  • Unless you believe in Vad Lee's stats against the likes of Elon and Duke, Mettenberger is the most efficient and productive passer on our schedule. But he too, to a lesser extent, is a product of some cupcake crumbs. His passer rating against TCU in the opener - 126.2.
  • Driskel is just gonna do Driskel things y'all.
  • Overall, the most experienced and dangerous quarterbacks appear to be behind us.
And just for the sake of comparison:

Aaron Murray - 71.2  /  632  / 4  /  1  /  194.77

Monday, September 16, 2013

Help wanted - defensive identity

The team has reconvened in Athens after getting some rest and relaxation. This week begins the next step in the season; the next rung in the ladder. And it starts with North Texas on Saturday.

One thing we hope this bye week before a cupcake provides is a step toward finding an identity on defense. The goal line stand against the gamecocks was huge and should be a shot in the arm. But as we watch this young unit grow up it'll be important for them to develop some proficiency on which they can hang their hat. Richt alluded to just that last night.
Much of the focus for Georgia this week will be on defense, which has yielded 68 points 921 yards, albeit to two tough foes.
“We’ve got to become better tacklers; we’ve got to communicate better in the back end, get more pressure on the quarterback,” Richt said. “There’s just a lot of things that we’ve gotta get better at defensively.”
I think this puts some more pressure on Jordan Jenkins. In two games thus far he has nine tackles, two for a loss and one quarterback hurry. Much was made about him replacing Jarvis Jones in the off season at the much heralded weak side outside linebacker spot. Recording five sacks in spot duty of 14 games last season eased a lot of minds regarding a defense that lost all but one starter, especially Jarvis who tallied 14.5 sacks.

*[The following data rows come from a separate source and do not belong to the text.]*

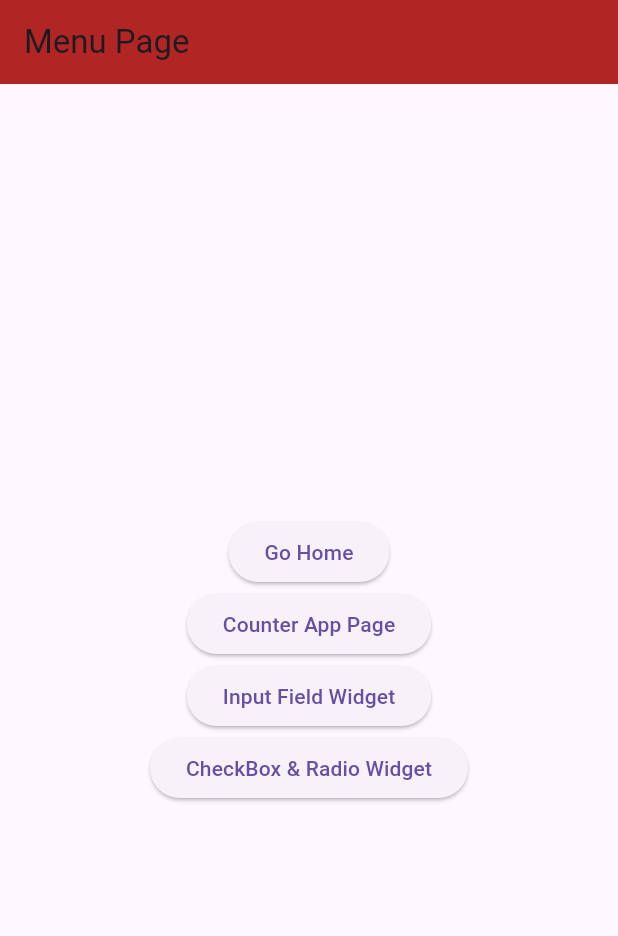
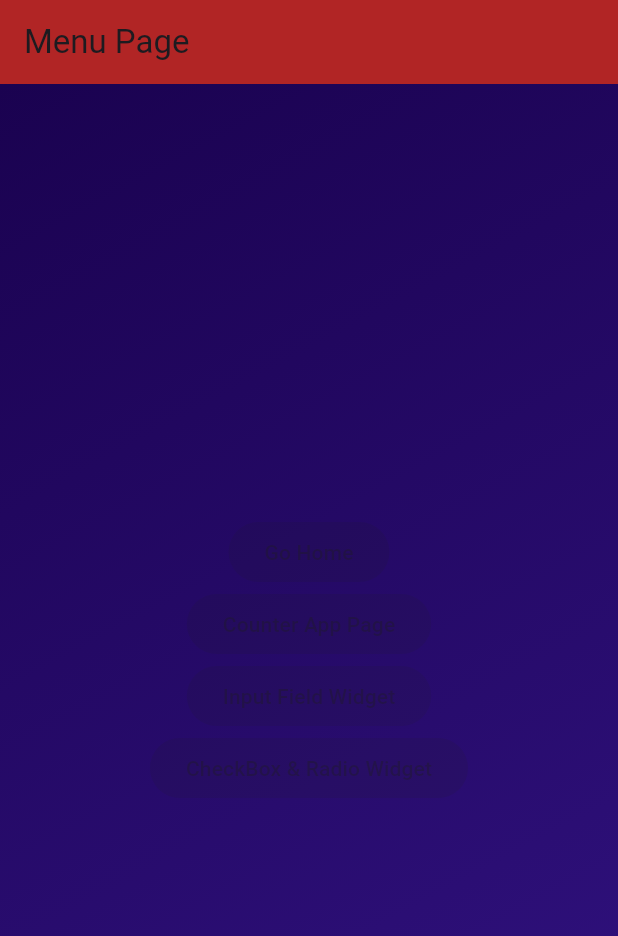
Before and after one commit to AndroidDeveloper3005/flutter-widgets-2025, a Flutter app: the screen it shows after launch, on a phone screen of 412 x 824 dp. Shown: the top 936 px of the screen. Run offline on Flutter 3.47's test engine with Material 3 defaults, Android fonts, the phone set to English and light mode, and no system bars; statements that could not run were skipped.

```diff
--- a/lib/menu_pages.dart
+++ b/lib/menu_pages.dart
@@ -15,13 +15,23 @@ class MenuPages extends StatelessWidget {
         backgroundColor: Color(0xFFB12525),
         title: Text("Menu Page"),
       ),
-      body: Center(
+      body: Container(
+        decoration: const BoxDecoration(
+          gradient: LinearGradient(
+            colors: [
+              Color.fromARGB(255, 26, 2, 80),
+              Color.fromARGB(255, 50, 19, 131),
+            ],
+            begin: Alignment.topLeft,
+            end: Alignment.bottomRight,
+          ),
+        ),
+        child: const Center(
           child: Column(
             // mainAxisAlignment: MainAxisAlignment.center,
             mainAxisSize: MainAxisSize.min,
             children: [
               ElevatedButton(
-
                 onPressed: () {
                   Navigator.push(
                     context,
@@ -31,7 +41,6 @@ class MenuPages extends StatelessWidget {
                 child: Text("Go Home"),
               ),
               ElevatedButton(
-
                 onPressed: () {
                   Navigator.push(
                     context,
@@ -41,7 +50,6 @@ class MenuPages extends StatelessWidget {
                 child: Text("Counter App Page"),
               ),
               ElevatedButton(
-
                 onPressed: () {
                   Navigator.push(
                     context,
@@ -51,11 +59,12 @@ class MenuPages extends StatelessWidget {
                 child: Text("Input Field Widget"),
               ),
               ElevatedButton(
-
                 onPressed: () {
                   Navigator.push(
                     context,
-                  MaterialPageRoute(builder: (context) => Checkbox_Radio_Widget()),
+                    MaterialPageRoute(
+                      builder: (context) => Checkbox_Radio_Widget(),
+                    ),
                   );
                 },
                 child: Text("CheckBox & Radio Widget"),
@@ -63,6 +72,7 @@ class MenuPages extends StatelessWidget {
             ],
           ),
         ),
+      ),
     );
   }
 }
```
Lines whose indentation alone changed are shown as unchanged.
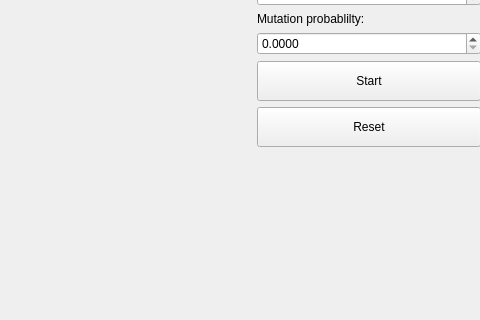
Old version of the form mainwindow.ui in the repository de-nuke/prir_tsp; both pictures show x 420 to 900 and y 86 to 406 of the 900 by 595 pixel window.
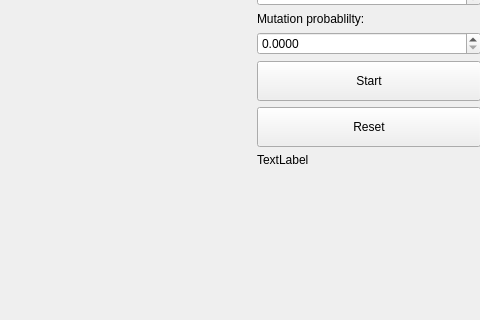
New version of the form.

```diff
--- a/mainwindow.ui
+++ b/mainwindow.ui
@@ -109,6 +109,22 @@
          </property>
         </widget>
        </item>
+       <item>
+        <widget class="QLabel" name="label_4">
+         <property name="minimumSize">
+          <size>
+           <width>0</width>
+           <height>0</height>
+          </size>
+         </property>
+         <property name="text">
+          <string>TextLabel</string>
+         </property>
+         <property name="wordWrap">
+          <bool>true</bool>
+         </property>
+        </widget>
+       </item>
        <item>
         <spacer name="verticalSpacer">
          <property name="orientation">
```
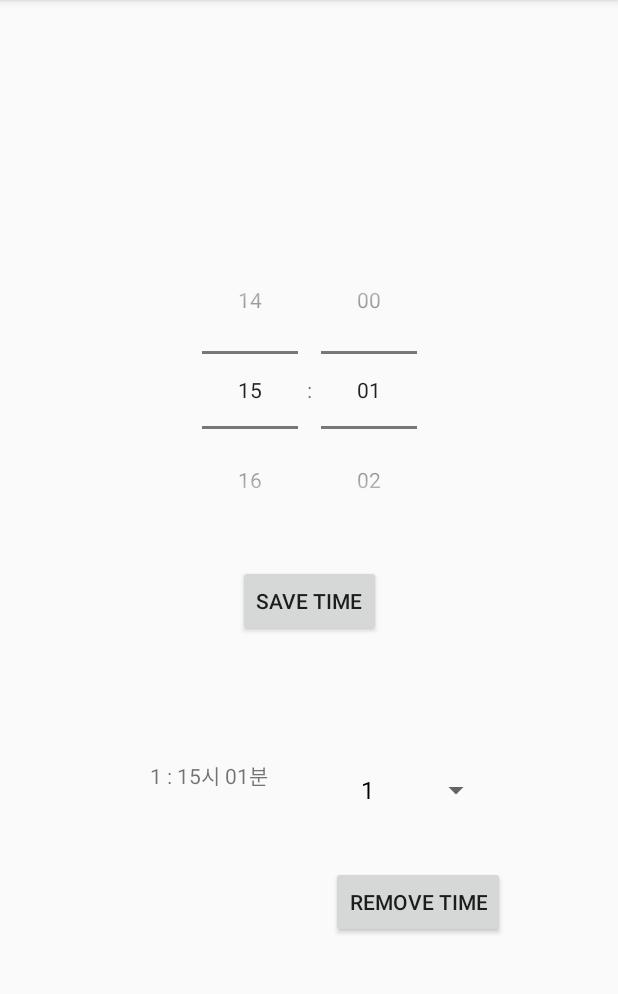
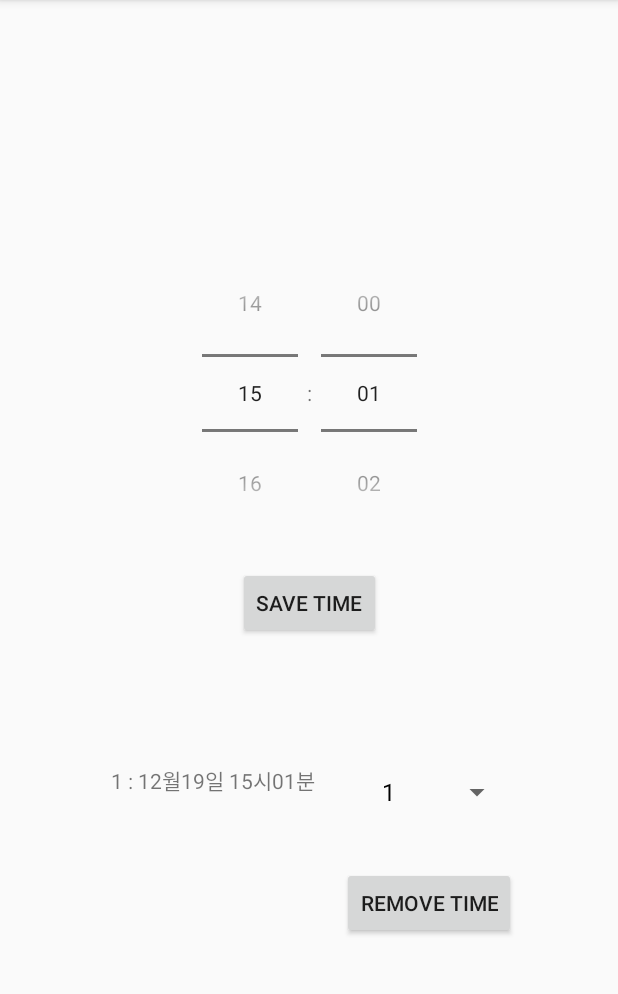
Before and after one commit to baejny/AlarmProject, an Android app: the screen it shows after launch (MainActivity), after a tap on "SAVE TIME", on a phone screen of 412 x 824 dp, the part 84-1078 px from its top. Run offline under Robolectric (Android 15) with nearby library versions, the phone set to English and light mode, and no system bars.

Commit message:
Merge branch 'master' of https://github.com/baejny/AlarmProject
# Conflicts:
#	app/src/main/java/com/example/alarmproject/MainActivity.java
#	app/src/main/res/layout/activity_main.xml

```diff
--- a/app/src/main/java/com/example/alarmproject/MainActivity.java
+++ b/app/src/main/java/com/example/alarmproject/MainActivity.java
@@ -85,7 +85,7 @@ public class MainActivity extends AppCompatActivity {
                 calendar.set(Calendar.HOUR_OF_DAY, hour_24);
                 calendar.set(Calendar.MINUTE, minute);
                 calendar.set(Calendar.SECOND, 0);
-
+                calendar.set(Calendar.MILLISECOND, 0);
 
                 //  AlarmManager 등록 및 Preference에 설정한 값 저장
                 alarmCount = getAlarmCount();
@@ -101,13 +101,12 @@ public class MainActivity extends AppCompatActivity {
 
                     // 이미 지난 시간을 지정했다면 다음날 같은 시간으로 설정
                     if (calendar.before(Calendar.getInstance())) {
-                        //calendar.add(Calendar.DATE, 1);
-                        Toast.makeText(getApplicationContext(),"이미 저장된 시간입니다!", Toast.LENGTH_SHORT).show();
-                        return;
+                        calendar.add(Calendar.DATE, 1);
+                        //Toast.makeText(getApplicationContext(),"다음날 같은 시간으로 설정합니다!", Toast.LENGTH_SHORT).show();
                     }
 
                     Date currentDateTime = calendar.getTime();
-                    String date_text = new SimpleDateFormat("yyyy/MM/dd/EEE hh시-mm분 ", Locale.getDefault()).format(currentDateTime);
+                    String date_text = new SimpleDateFormat("yyyy년MM월dd일 hh시mm분 ", Locale.getDefault()).format(currentDateTime);
                     Toast.makeText(getApplicationContext(), date_text + "으로 알람이 설정되었습니다!", Toast.LENGTH_SHORT).show();
 
                     SharedPreferences.Editor editor = getSharedPreferences("daily alarm", MODE_PRIVATE).edit();
@@ -164,7 +163,7 @@ public class MainActivity extends AppCompatActivity {
         for (int i = 0;i < 5; i++) {
             Long timeMillis = sharedPreferences.getLong(String.valueOf(i), 0);
             if (timeMillis != 0) {
-                String pattern = "HH시 mm분";
+                String pattern = "MM월dd일 HH시mm분";
                 SimpleDateFormat formatter = new SimpleDateFormat(pattern);
                 String date = (String)formatter.format(new Timestamp(timeMillis));
                 textView.append(i+1 + " : " + date);
--- a/app/src/main/res/layout/activity_main.xml
+++ b/app/src/main/res/layout/activity_main.xml
@@ -38,14 +38,14 @@
         android:text="REMOVE TIME"
         app:layout_constraintBottom_toBottomOf="parent"
         app:layout_constraintEnd_toEndOf="parent"
-        app:layout_constraintHorizontal_bias="0.722"
+        app:layout_constraintHorizontal_bias="1.0"
         app:layout_constraintStart_toEndOf="@+id/textView"
         app:layout_constraintTop_toBottomOf="@+id/spinner" />
 
     <TextView
         android:id="@+id/textView"
-        android:layout_width="124dp"
-        android:layout_height="139dp"
+        android:layout_width="158dp"
+        android:layout_height="134dp"
         android:layout_marginStart="71dp"
         android:layout_marginEnd="25dp"
         android:layout_marginBottom="98dp"
```
Also changed, not shown: app/src/main/java/com/example/alarmproject/AlarmReceiver.java (+0 -8 lines).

But is it all about sacking the quarterback? Grantham's scheme is built on pressure and creating mistakes. When it works, it's a beautiful thing to behold. It stands to reason we are deeper and more talented on defense than last year. So the question becomes when...when will it all click and we see the quarterbacks under duress, the running backs stuffed behind the line and the tipped passes?

It's something that Grantham himself was asking in the wake of the Clemson loss. While everyone grumbled about the missed tackles and the rushing yards given up, Georgia's defensive coordinator was more concerned with the -1 turnover margin.

And I agree, as that is the fuel for Grantham's defense. We saw it on grand display in Jacksonville last November. It's been one of the biggest and most pleasant surprises with the changeover in the defensive staff the last few seasons.

But on Saturday I'd take stopping the run with some Junkyard Dawg authority. That'd be a great start towards identifying this defense as one making positive strides.

Coach Richt digs the Zips' timing

Didn't take long for Coach to give a nod to Michigan's lapse Saturday in his Sunday teleconference.

No doubt the team will hear plenty of this during the week...with maybe some 2003 UAB thrown in for good measure.